Information provided:
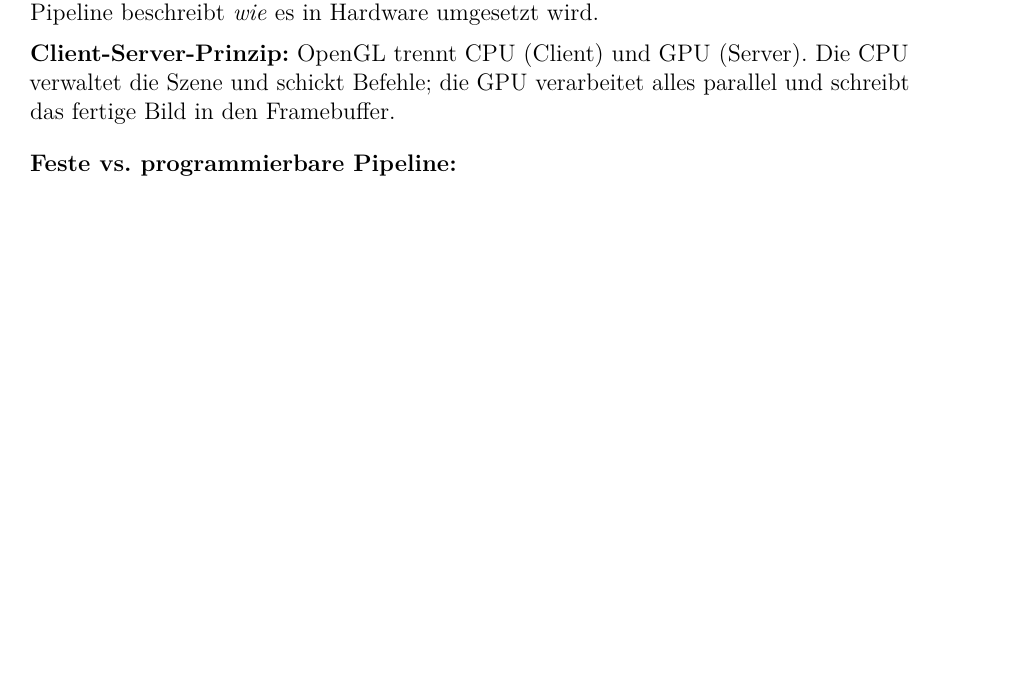
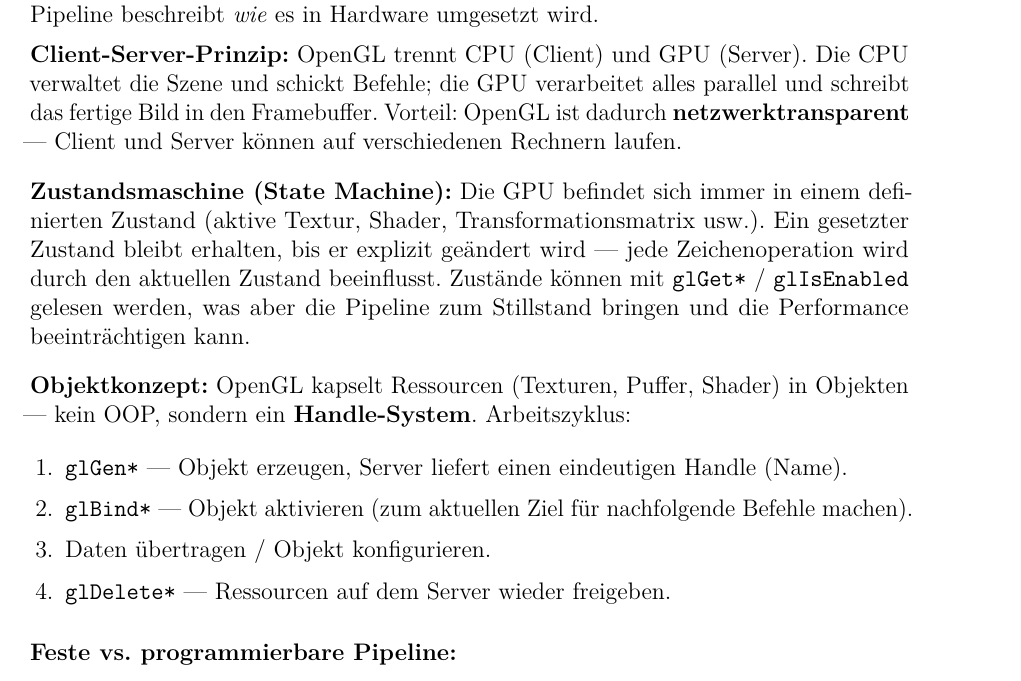
Before and after one commit to dpaguba/college-assignment, a LaTeX document (main.tex): part of page 46 of 47, cut so that both start at the same text, the shorter picture padded with empty space. Compiled offline with pdfLaTeX.

Commit message:
add: OpenGL Zustandsmaschine und Objektkonzept (glGen/glBind/glDelete)

```diff
--- a/main.tex
+++ b/main.tex
@@ -2975,7 +2975,19 @@
 
 Die abstrakte 6-Schritte-Pipeline (Kapitel D) beschreibt \textit{was} berechnet wird. Die GPU-Pipeline beschreibt \textit{wie} es in Hardware umgesetzt wird.
 
-\textbf{Client-Server-Prinzip:} OpenGL trennt CPU (Client) und GPU (Server). Die CPU verwaltet die Szene und schickt Befehle; die GPU verarbeitet alles parallel und schreibt das fertige Bild in den Framebuffer.
+\textbf{Client-Server-Prinzip:} OpenGL trennt CPU (Client) und GPU (Server). Die CPU verwaltet die Szene und schickt Befehle; die GPU verarbeitet alles parallel und schreibt das fertige Bild in den Framebuffer. Vorteil: OpenGL ist dadurch \textbf{netzwerktransparent} — Client und Server können auf verschiedenen Rechnern laufen.
+
+\medskip
+\textbf{Zustandsmaschine (State Machine):} Die GPU befindet sich immer in einem definierten Zustand (aktive Textur, Shader, Transformationsmatrix usw.). Ein gesetzter Zustand bleibt erhalten, bis er explizit geändert wird — jede Zeichenoperation wird durch den aktuellen Zustand beeinflusst. Zustände können mit \texttt{glGet*} / \texttt{glIsEnabled} gelesen werden, was aber die Pipeline zum Stillstand bringen und die Performance beeinträchtigen kann.
+
+\medskip
+\textbf{Objektkonzept:} OpenGL kapselt Ressourcen (Texturen, Puffer, Shader) in Objekten — kein OOP, sondern ein \textbf{Handle-System}. Arbeitszyklus:
+\begin{enumerate}
+  \item \texttt{glGen*} — Objekt erzeugen, Server liefert einen eindeutigen Handle (Name).
+  \item \texttt{glBind*} — Objekt aktivieren (zum aktuellen Ziel für nachfolgende Befehle machen).
+  \item Daten übertragen / Objekt konfigurieren.
+  \item \texttt{glDelete*} — Ressourcen auf dem Server wieder freigeben.
+\end{enumerate}
 
 \medskip
 \textbf{Feste vs. programmierbare Pipeline:}
```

What needs to be done:
Which of the lines in the data contain the string "Pipeline"? Return each one.

Reply:
 Die abstrakte 6-Schritte-Pipeline (Kapitel D) beschreibt \textit{was} berechnet wird. Die GPU-Pipeline beschreibt \textit{wie} es in Hardware umgesetzt wird.
+\textbf{Zustandsmaschine (State Machine):} Die GPU befindet sich immer in einem definierten Zustand (aktive Textur, Shader, Transformationsmatrix usw.). Ein gesetzter Zustand bleibt erhalten, bis er explizit geändert wird — jede Zeichenoperation wird durch den aktuellen Zustand beeinflusst. Zustände können mit \texttt{glGet*} / \texttt{glIsEnabled} gelesen werden, was aber die Pipeline zum Stillstand bringen und die Performance beeinträchtigen kann.
 \textbf{Feste vs. programmierbare Pipeline:}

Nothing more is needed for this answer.